▸ Task to complete
Without including any images, repeat the data exactly.

▸ Excerpted records
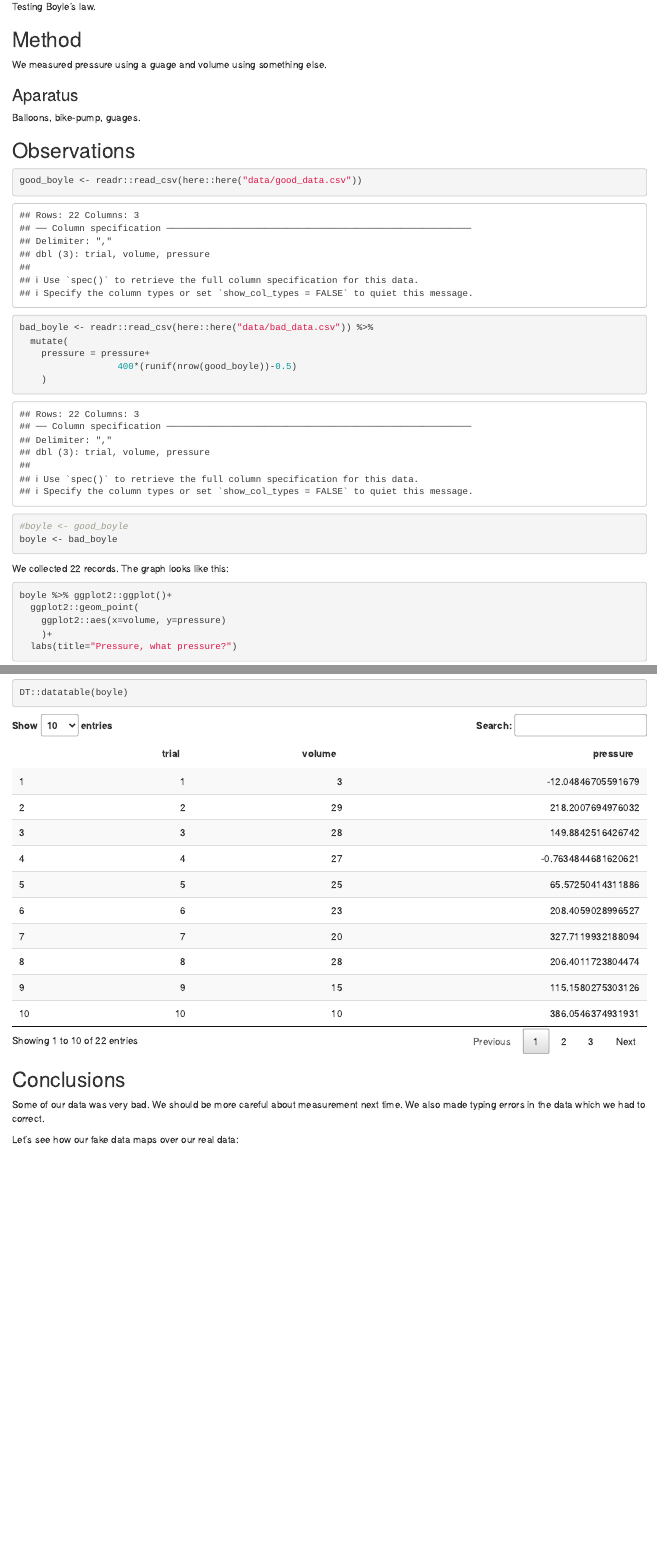
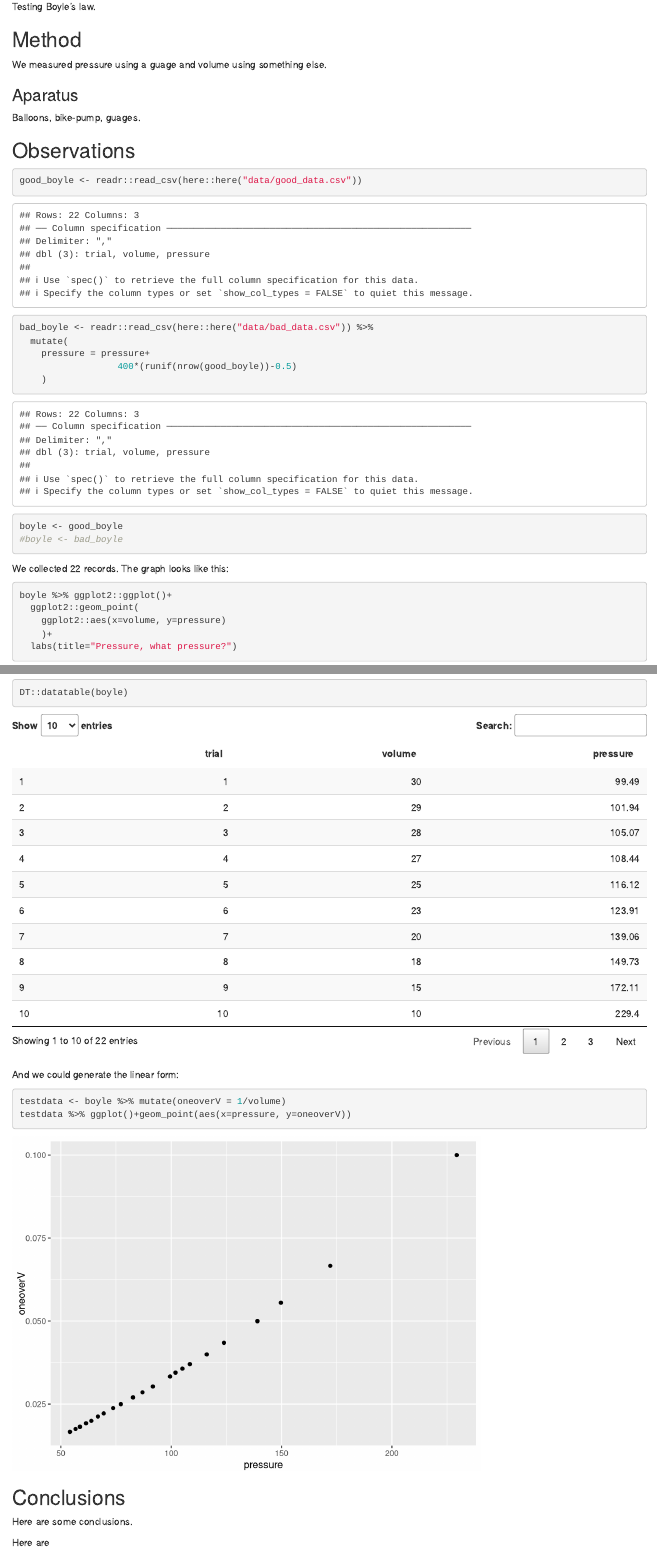
Before and after one commit to aetiologicCanada/IB_Data_Science_Idea, an R Markdown document (example_lab_report.Rmd): the page in a window 1100 px wide, from 450 px down, and a second part further down, joined at a grey line. Rendered offline with R 4.5, knitr and Pandoc, with nearby package versions; code that draws random numbers runs with fixed seeds of ours.

Commit message:
fixed. added graph 2

````diff
--- a/example_lab_report.Rmd
+++ b/example_lab_report.Rmd
@@ -36,8 +36,8 @@ bad_boyle <- readr::read_csv(here::here("data/bad_data.csv")) %>%
                   400*(runif(nrow(good_boyle))-0.5)
     )
 
-#boyle <- good_boyle
-boyle <- bad_boyle
+boyle <- good_boyle
+#boyle <- bad_boyle
 ```
 
 We collected `r nrow(boyle)` records. The graph looks like this:
@@ -59,8 +59,16 @@ Here is a table with our data:
 DT::datatable(boyle)
 ```
 
+
+And we could generate the linear form:
+
+```{r}
+testdata <- boyle %>% mutate(oneoverV = 1/volume)
+testdata %>% ggplot()+geom_point(aes(x=pressure, y=oneoverV))
+```
+
 ## Conclusions
-Some of our data was very bad. We should be more careful about measurement next time. We also made typing errors in the data which we had to correct.
 
+Here are some conclusions.
 
-Let's see how our fake data maps over our real data:
+Here are
````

▸ Task answer
Before and after one commit to aetiologicCanada/IB_Data_Science_Idea, an R Markdown document (example_lab_report.Rmd): the page in a window 1100 px wide, from 450 px down, and a second part further down, joined at a grey line. Rendered offline with R 4.5, knitr and Pandoc, with nearby package versions; code that draws random numbers runs with fixed seeds of ours.

Commit message:
fixed. added graph 2

````diff
--- a/example_lab_report.Rmd
+++ b/example_lab_report.Rmd
@@ -36,8 +36,8 @@ bad_boyle <- readr::read_csv(here::here("data/bad_data.csv")) %>%
                   400*(runif(nrow(good_boyle))-0.5)
     )
 
-#boyle <- good_boyle
-boyle <- bad_boyle
+boyle <- good_boyle
+#boyle <- bad_boyle
 ```
 
 We collected `r nrow(boyle)` records. The graph looks like this:
@@ -59,8 +59,16 @@ Here is a table with our data:
 DT::datatable(boyle)
 ```
 
+
+And we could generate the linear form:
+
+```{r}
+testdata <- boyle %>% mutate(oneoverV = 1/volume)
+testdata %>% ggplot()+geom_point(aes(x=pressure, y=oneoverV))
+```
+
 ## Conclusions
-Some of our data was very bad. We should be more careful about measurement next time. We also made typing errors in the data which we had to correct.
 
+Here are some conclusions.
 
-Let's see how our fake data maps over our real data:
+Here are
````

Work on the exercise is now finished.